This year was no different, as Harvard took a 2-0 lead through one, exploded for four goals in the second and added four more in the third en route to a 10-1 win over Dartmouth in the early game of the ECACHL semifinals.
“It was one of those nights you have where nothing seems to go right,” said Dartmouth coach Bob Gaudet. “I thought we had an excellent start to the game, but Harvard is an excellent team, and we gave them some opportunities, and they put it in the back of the net.”
Harvard received a couple key saves in the first 10 minutes from goaltender John Daigneau to keep the score deadlocked at 0-0, and then broke onto the scoreboard at 9:01 of the first. Forward Paul Dufault took a quick shot for the right faceoff circle, but Dartmouth goaltender Mike Devine made the save. The puck rebounded far off Devine’s pads and was met by onrushing Harvard defender Tom Walsh, who popped it by a prone Devine to give the Crimson a 1-0 lead.
Harvard’s defense contributed the team’s second goal as well, as Dylan Reese put back a rebound of Steve Mandes’ shot at 13:35 of the first to give Harvard the 2-0 lead.
The Crimson scored its first goal of the second period just over a minute in, when forward Tyler Magura took a pass off a rush by defenseman Brian McCafferty and wristed a sharp shot by Devine. The Crimson’s Paul Dufault added a power-play goal three minutes later to stretch the lead to 4-0, but Harvard’s biggest goal was its fifth.
Down 4-0, Dartmouth went on the power play after a roughing penalty against Harvard’s Dave MacDonald. Before the Big Green could even begin to set up, however, the Crimson came through with its second shorthanded goal in as many games.
Mandes got control of the puck in the Harvard end, skated swiftly up the left side along the boards, through center ice and into the Dartmouth zone. In stride, he ripped a shot on net for Harvard’s fifth goal of the game, an unassisted shorthander for the junior forward.
Following that frustration, Dartmouth was presented with another opportunity to regain ground: the team had 40 seconds on a five-on-three advantage thanks to consecutive penalties to Harvard’s David MacDonald and Jack Christian.
The Big Green put pressure on Harvard during the power play, taking a couple of quality shots, holding the puck in the zone and working it around the perimeter looking for a gap in the defense. But the Harvard defense held out for all of the five-on-three and the remaining 1:20 of Christian’s penalty without allowing a score.
“That was a tough one,” admitted Gaudet. “There’s no question that [the shorthanded goal] was a deflating part of the game.”
“Obviously, staring down a five-on-three with the type of offensive firepower that Dartmouth has, we were certainly a little nervous at that point,” said Harvard coach Ted Donato. “I though we did a good job killing the penalty; John made some big saves there.”
“To come back and get the shorthanded goal was a little bit of a backbreaker, I’m sure, for Dartmouth,” he continued.
Dartmouth kept Harvard off the board for almost all the remaining time in the second period, until the Crimson’s Kevin Du scored one of the most beautiful breakaway goals of the year.
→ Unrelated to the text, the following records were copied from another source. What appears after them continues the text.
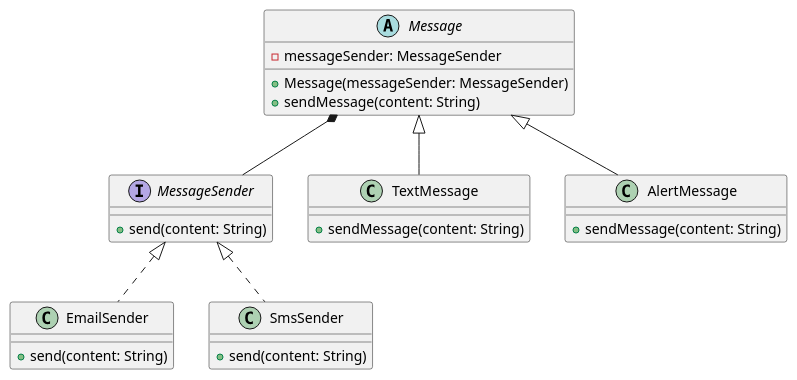
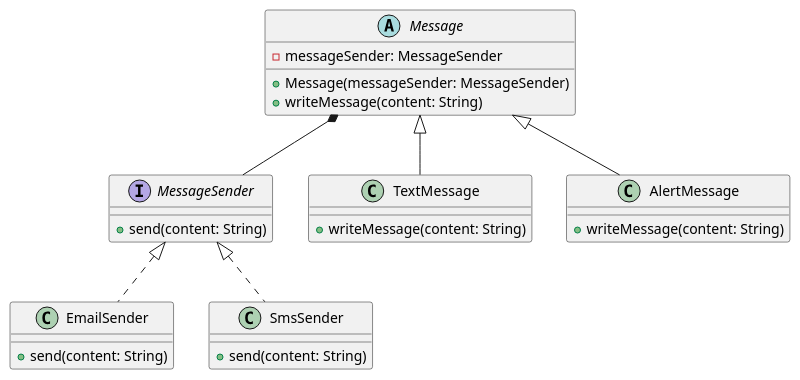
One commit to tanishasri22/LLD changed the diagram in structuralPattern/bridgePattern/messagingSystem/uml/uml.puml. Above: the diagram before and after it, drawn with PlantUML. The commit also changed 13 other files, not shown here.

```diff
--- a/structuralPattern/bridgePattern/messagingSystem/uml/uml.puml
+++ b/structuralPattern/bridgePattern/messagingSystem/uml/uml.puml
@@ -1,38 +1,38 @@
 @startuml
 
 ' Interfaces
 interface MessageSender {
     +send(content: String)
 }
 
 ' Concrete Implementations
 class EmailSender implements MessageSender {
     +send(content: String)
 }
 
 class SmsSender implements MessageSender {
     +send(content: String)
 }
 
 ' Abstraction
 abstract class Message {
     -messageSender: MessageSender
     +Message(messageSender: MessageSender)
-    +sendMessage(content: String)
+    +writeMessage(content: String)
 }
 
 ' Refined Abstractions
 class TextMessage extends Message {
-    +sendMessage(content: String)
+    +writeMessage(content: String)
 }
 
 class AlertMessage extends Message {
-    +sendMessage(content: String)
+    +writeMessage(content: String)
 }
 
 
 
 Message *-- MessageSender
 
 
 @enduml
```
He skated with speed into the Dartmouth end, maneuvered around the first defender and then slipped back behind the second before faking out Devine and backhanding the puck into the net with eight seconds left in the second.
In the third, Jon Pelle scored the team’s seventh goal three minutes in, and then Dartmouth’s Nick Johnson finally got the Big Green on the board following a great setup pass by forward Eric Przepiorka. Harvard’s Dufault and Mandes scored their second goals of the game, and Maki ended the scoring late in the third with Harvard’s 10th goal.
“Dartmouth’s a very good team, and early in the game had some good opportunities,” said Donato. “John [Daigneau] stood tall in the net, and then the ball got rolling in the wrong direction for them. We got some breaks, we made some individual efforts and some great plays.”
“I thought we came out hard, and I was ready for a hard-working game,” said Dartmouth captain Mike Ouellette. “But they got a couple of bounces right away and put the puck away early and often.”
“It is hard to play catch-up when you are expecting to play a hard-working game,” he added.
Dartmouth will play Saturday afternoon at 4:30 p.m. in the consolation game against the loser of Friday’s other semifinal featuring Cornell and Colgate. Harvard will face the winner in the championship at 8 p.m.